During a nervous breakdown, the individual is unable to function in their everyday life, finding even the most mundane and ordinary tasks too overwhelming to accomplish. Though the definition is not set, professionals generally believe a nervous breakdown occurs when emotional and physical stress reaches the point of being so intolerable that functionality is significantly disrupted. Learn about the symptoms of a nervous breakdown now.

Panic attacks, especially when experienced often or regularly, are one of the most obvious signs of an impending nervous breakdown. Every individual experiences nervousness or panic at various points in their lives. Stressful, daunting, or high-pressure situations elicit this natural response in the brain, causing a human being to worry about the potential consequences and outcomes.

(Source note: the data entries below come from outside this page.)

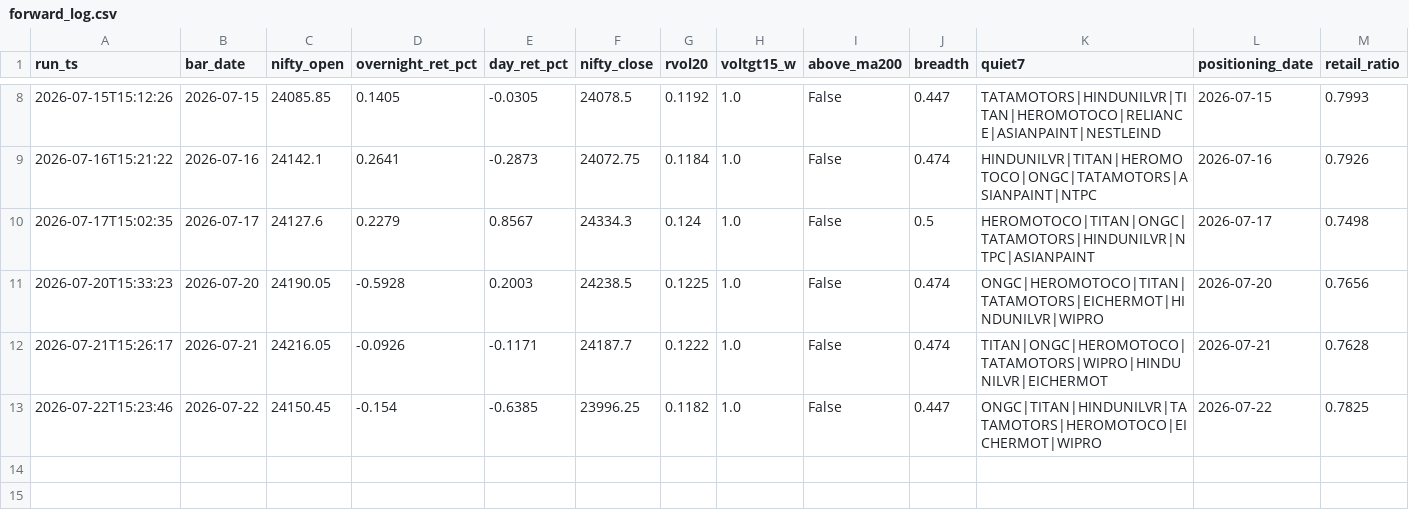
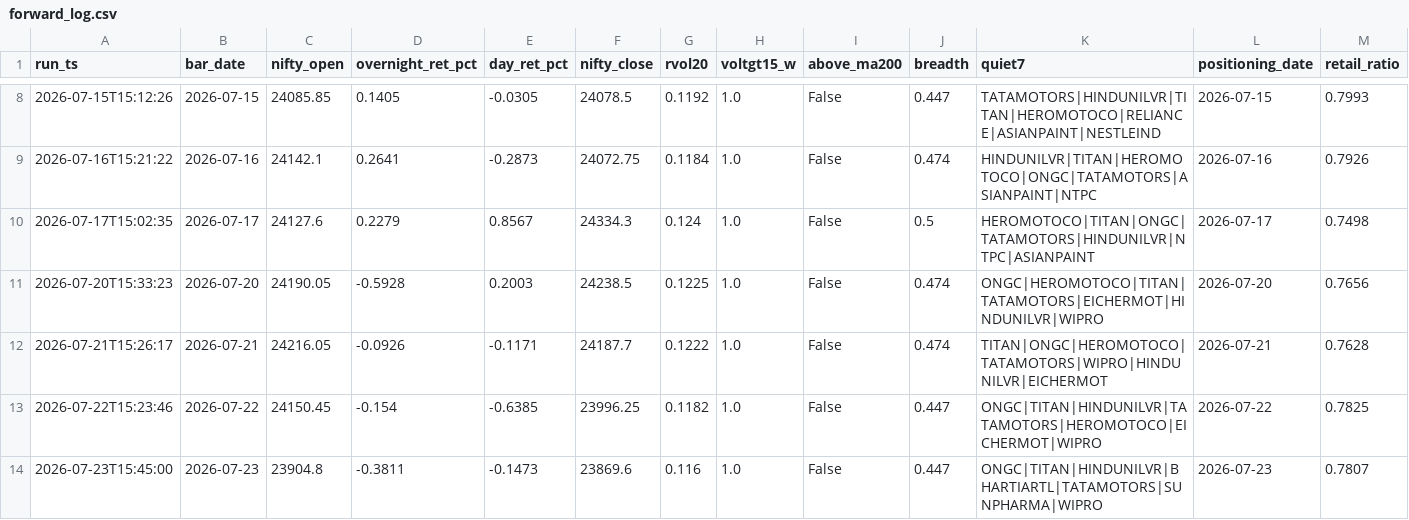
Before and after one commit to BaponChoudhury/TradeNifty, a CSV file: forward_log.csv, drawn as a sheet; only a part is shown, gaps mark what is left out; rows hold the shown columns only; the diff names each change by its address in the sheet, - before the commit and + after, or states it on an @@ line.

Commit message:
signal log 2026-07-23

```diff
--- a/forward_log.csv
+++ b/forward_log.csv
+row 14: 2026-07-23T15:45:00 | 2026-07-23 | 23904.8 | -0.3811 | -0.1473 | 23869.6 | 0.116 | 1.0 | False | 0.447 | ONGC|TITAN|HINDUNILVR|BHARTIARTL|TATAMOTORS|SUNPHARMA|WIPRO | 2026-07-23 | 0.7807
```
Also changed, not shown: fii_positioning.csv.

Panic attacks, however, often arise without these stimuli. They can appear seemingly out of nowhere and have a rapid onset, with no stimulus instigating the subsequent response. During an attack, an individual can experience a sudden, rapid increase in heart rate, racing mind, and debilitating sense of worry or dread, among other physical manifestations. These incidents may last a few minutes or even longer, varying on a case-by-case basis.

Modern life is full, breathless and packed with new pressures. Maybe in the face of these pressures, it is natural that anxiety and depression are on the rise. At UK Care we analyse this and are consciously aware of how people think act and react to life’s stresses. We will always strive for perfection and to treat our clients as we would like to be treated.

Original article found here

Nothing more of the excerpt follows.